As the Animas River reflected the golden Sunday sunrise, Kenny Frost and Lyndreth Wall, prayed that the waterway would heal from recent heavy-metal pollution.
“Water is life; water is sacred,” said Frost, a Southern Ute Sun Dance Chief.
A heron soared over the river, as Frost and Wall, a Ute Mountain Ute, sang and prayed in Ute for the river.
About 20 people from all over the region came to be a part of the blessing at Santa Rita Park. At the same time, groups in other parts of the United States, Great Britain, Australia, Germany and Canada also prayed for the health of local and global waterways.
Frost hopes the blessing of the river can lead to an annual Indigenous Water Prayer Day, which would be held on the third Sunday of August. Internationally, it would draw attention to rivers and other waterways at risk from pollution. Locally, it would be a reminder of how the river ran orange this month and the potential for it to happen again.
“The danger is still there,” he said.
A contract crew for the Environmental Protection Agency accidentally released about 3 million gallons of metal-laden water from the Gold King Mine on Aug. 5 in Silverton. The pollution flowed into the Animas River and later the San Juan River, temporarily closing both.
The Gold King is one of many mines near Silverton that was never reclaimed, and it still drains wastewater.
Frost gave the EPA a passing reference but chose to focus on healing the river and the importance of keeping rivers pure.
“We’re not going to blame anyone because we want to keep everything positive,” Frost said.
However, he did express skepticism about the safety of the river water, noting ongoing health advisories. Everyone is still advised to wash with soap and water after coming in contact with discolored river sediment.
He also highlighted the hardship that the pollution caused for those in New Mexico and on the Navajo Nation, where communities temporarily lost their water source for crops and livestock after the spill.
“This touched our sisters, our brothers, our neighbors to the south,” he said.
One resident of the Navajo Nation, Edward Joe, drove from Shiprock to be a part of the ceremony because so many regional farmers have been unable to use the water.
“I want to make it right for everybody,” he said.
After songs and prayer, Frost closed the ceremony by inviting everyone to bless the river by pouring in bottles of pure water and sprinkling handfuls of crushed corn over it.
“We all depend on water together; without water, there is no life,” he said.

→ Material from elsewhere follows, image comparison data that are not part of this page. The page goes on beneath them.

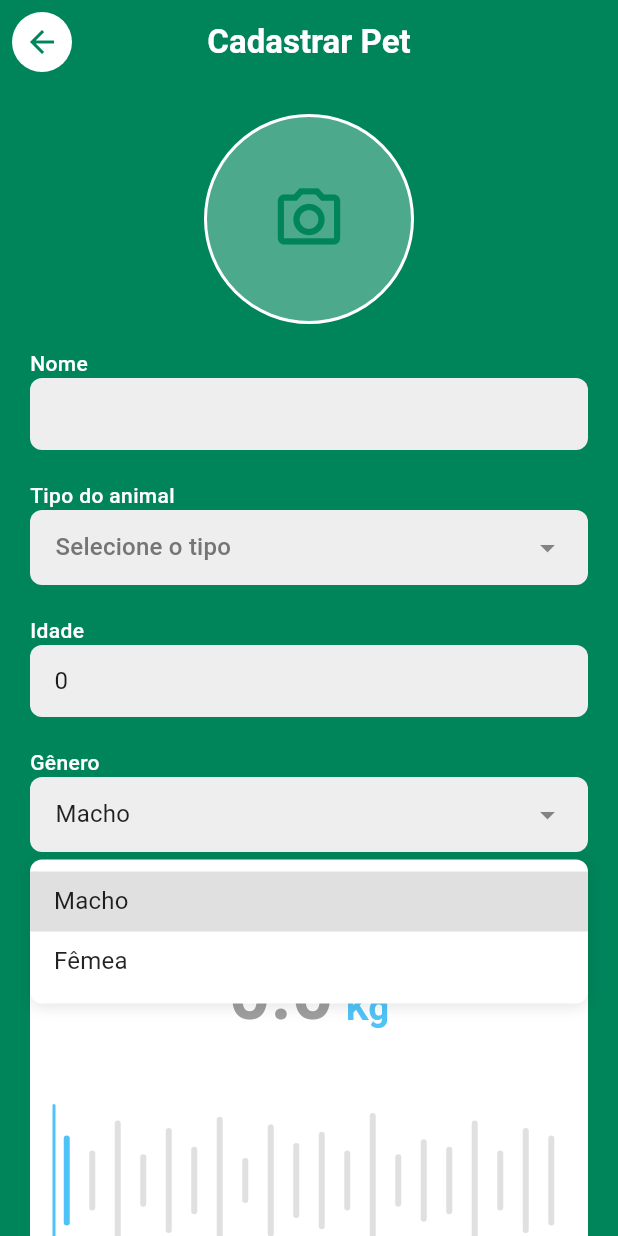
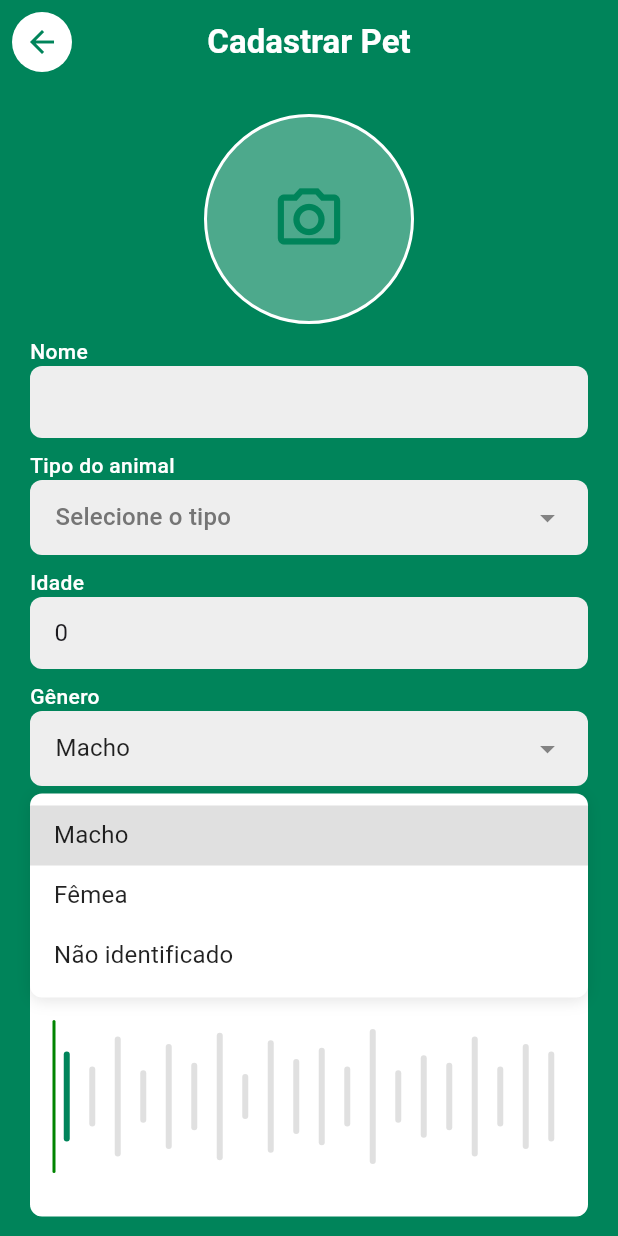
Before and after one commit to scheilasilva/cuidar_pet_app, a Flutter app: the CadastroAnimalPage screen opened by its route, after a tap on "Macho", on a phone screen of 412 x 824 dp. Run offline on Flutter 3.47's test engine with Material 3 defaults, Android fonts, the phone set to English and light mode, and no system bars; drawn by our look-alikes of dropdown_button2, oktoast; our stand-ins replace carousel_slider, firebase_auth, firebase_core, flutter_map, flutter_mobx, flutter_modular and 9 more; accounts and stored records are empty; generated files the repository leaves out were written again.

Commit message:
ajustes animal page

```diff
--- a/lib/app/modules/animal/cadastro_animal_page.dart
+++ b/lib/app/modules/animal/cadastro_animal_page.dart
@@ -1,11 +1,12 @@
+import 'dart:io';
+
 import 'package:cuidar_pet_app/app/modules/animal/animal_controller.dart';
+import 'package:dropdown_button2/dropdown_button2.dart';
 import 'package:flutter/material.dart';
 import 'package:flutter/services.dart';
 import 'package:flutter_mobx/flutter_mobx.dart';
 import 'package:flutter_modular/flutter_modular.dart';
 import 'package:image_picker/image_picker.dart';
-import 'package:dropdown_button2/dropdown_button2.dart';
-import 'dart:io';
 
 class CadastroAnimalPage extends StatefulWidget {
   const CadastroAnimalPage({super.key});
@@ -27,8 +28,13 @@ class _CadastroAnimalPageState extends State<CadastroAnimalPage> {
     'Pássaro',
     'Roedor',
     'Peixe',
-    'Réptil',
-    'Outro'
+    'Bovino',
+    'Equino',
+    'Suíno',
+    'Ovino',
+    'Galináceos',
+    'Caprinos',
+    'Outros',
   ];
 
   @override
@@ -152,7 +158,7 @@ class _CadastroAnimalPageState extends State<CadastroAnimalPage> {
                     ),
                   ),
 
-                  const SizedBox(height: 16),
+                  const SizedBox(height: 8),
 
                   // Campo de nome
                   _buildLabel('Nome'),
@@ -161,18 +167,20 @@ class _CadastroAnimalPageState extends State<CadastroAnimalPage> {
                     onChanged: (value) => controller.animal.nome = value,
                   ),
 
-                  const SizedBox(height: 20),
+                  const SizedBox(height: 8),
 
                   // Campo de tipo do animal
                   _buildLabel('Tipo do animal'),
                   _buildDropdown2(
-                    value: controller.animal.tipoAnimal.isEmpty ? null : controller.animal.tipoAnimal,
+                    value: controller.animal.tipoAnimal.isEmpty
+                        ? null
+                        : controller.animal.tipoAnimal,
                     items: _tiposAnimais,
                     hint: 'Selecione o tipo',
                     onChanged: (value) => controller.animal.tipoAnimal = value!,
                   ),
 
-                  const SizedBox(height: 20),
+                  const SizedBox(height: 8),
 
                   // Campo de idade
                   _buildLabel('Idade'),
@@ -185,24 +193,26 @@ class _CadastroAnimalPageState extends State<CadastroAnimalPage> {
                     },
                   ),
 
-                  const SizedBox(height: 20),
+                  const SizedBox(height: 8),
 
                   // Campo de gênero
                   _buildLabel('Gênero'),
                   _buildDropdown2(
-                    value: controller.animal.genero.isEmpty ? null : controller.animal.genero,
-                    items: const ['Macho', 'Fêmea'],
+                    value: controller.animal.genero.isEmpty
+                        ? null
+                        : controller.animal.genero,
+                    items: const ['Macho', 'Fêmea', 'Não identificado'],
                     hint: 'Selecione o gênero',
                     onChanged: (value) => controller.animal.genero = value!,
                   ),
 
-                  const SizedBox(height: 20),
+                  const SizedBox(height: 8),
 
                   // Campo de peso
                   _buildLabel('Peso do animal'),
                   _buildPesoWidget(),
 
-                  const SizedBox(height: 30),
+                  const SizedBox(height: 16),
 
                   // Botão de salvar
                   SizedBox(
@@ -258,7 +268,9 @@ class _CadastroAnimalPageState extends State<CadastroAnimalPage> {
         borderRadius: BorderRadius.circular(8),
       ),
       child: TextField(
-        controller: TextEditingController(text: value)..selection = TextSelection.fromPosition(TextPosition(offset: value.length)),
+        controller: TextEditingController(text: value)
+          ..selection =
+              TextSelection.fromPosition(TextPosition(offset: value.length)),
         keyboardType: keyboardType,
         onChanged: onChanged,
         decoration: const InputDecoration(
@@ -289,7 +301,8 @@ class _CadastroAnimalPageState extends State<CadastroAnimalPage> {
               ),
             )
           : null,
-      items: items.map((String item) => DropdownMenuItem<String>(
+      items: items
+          .map((String item) => DropdownMenuItem<String>(
                 value: item,
                 child: Text(
                   item,
@@ -300,7 +313,8 @@ class _CadastroAnimalPageState extends State<CadastroAnimalPage> {
                   ),
                   overflow: TextOverflow.ellipsis,
                 ),
-      )).toList(),
+              ))
+          .toList(),
       value: value,
       onChanged: onChanged,
       buttonStyleData: ButtonStyleData(
@@ -310,7 +324,8 @@ class _CadastroAnimalPageState extends State<CadastroAnimalPage> {
         decoration: BoxDecoration(
           borderRadius: BorderRadius.circular(8),
           color: Colors.grey[200],
-          border: Border.all(color: Colors.transparent), // Remove qualquer borda
+          border:
+              Border.all(color: Colors.transparent), // Remove qualquer borda
         ),
         elevation: 0,
       ),
@@ -376,9 +391,11 @@ class _CadastroAnimalPageState extends State<CadastroAnimalPage> {
                           child: TextField(
                             controller: _pesoController,
                             focusNode: _pesoFocusNode,
-                            keyboardType: const TextInputType.numberWithOptions(decimal: true),
+                            keyboardType: const TextInputType.numberWithOptions(
+                                decimal: true),
                             inputFormatters: [
-                              FilteringTextInputFormatter.allow(RegExp(r'^\d+\.?\d{0,1}')),
+                              FilteringTextInputFormatter.allow(
+                                  RegExp(r'^\d+\.?\d{0,1}')),
                             ],
                             style: const TextStyle(
                               fontSize: 48,
@@ -408,7 +425,7 @@ class _CadastroAnimalPageState extends State<CadastroAnimalPage> {
                         style: const TextStyle(
                           fontSize: 48,
                           fontWeight: FontWeight.bold,
-                          color: Colors.grey,
+                          color: Color(0xFF00845A),
                         ),
                       ),
                     const SizedBox(width: 8),
@@ -419,7 +436,7 @@ class _CadastroAnimalPageState extends State<CadastroAnimalPage> {
                         style: TextStyle(
                           fontSize: 24,
                           fontWeight: FontWeight.bold,
-                          color: Color(0xFF4FC3F7),
+                          color: Color(0xFF00845A),
                         ),
                       ),
                     ),
@@ -595,13 +612,33 @@ class WeightRulerPainter extends CustomPainter {
       final isSelected = (i / 20) * maxWeight <= currentWeight;
 
       // Altura variável das barras (similar à imagem)
-      final heights = [60.0, 40.0, 80.0, 35.0, 70.0, 45.0, 85.0, 30.0, 75.0, 50.0,
-        65.0, 40.0, 90.0, 35.0, 55.0, 45.0, 80.0, 40.0, 70.0, 60.0];
+      final heights = [
+        60.0,
+        40.0,
+        80.0,
+        35.0,
+        70.0,
+        45.0,
+        85.0,
+        30.0,
+        75.0,
+        50.0,
+        65.0,
+        40.0,
+        90.0,
+        35.0,
+        55.0,
+        45.0,
+        80.0,
+        40.0,
+        70.0,
+        60.0
+      ];
       final barHeight = heights[i % heights.length];
 
       paint.color = isSelected
-          ? const Color(0xFF4FC3F7) // Azul ciano para barras selecionadas
-          : Colors.grey.shade300;   // Cinza para barras não selecionadas
+          ? const Color(0xFF00845A) // Azul ciano para barras selecionadas
+          : Colors.grey.shade300; // Cinza para barras não selecionadas
 
       canvas.drawRRect(
         RRect.fromRectAndRadius(
@@ -618,7 +655,7 @@ class WeightRulerPainter extends CustomPainter {
 
     // Desenhar linha indicadora (linha vertical destacada)
     final indicatorX = (currentWeight / maxWeight) * size.width;
-    paint.color = const Color(0xFF4FC3F7);
+    paint.color = const Color(0xFF008400);
     paint.strokeWidth = 2;
 
     canvas.drawLine(
```
Lines whose indentation alone changed are shown as unchanged.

Praying for the river has been a regular part of life for Durangoan Tamsen Wiltshire since the spill. She hoped praying with the group would add strength to the blessing.
“There’s power in prayer,” she said.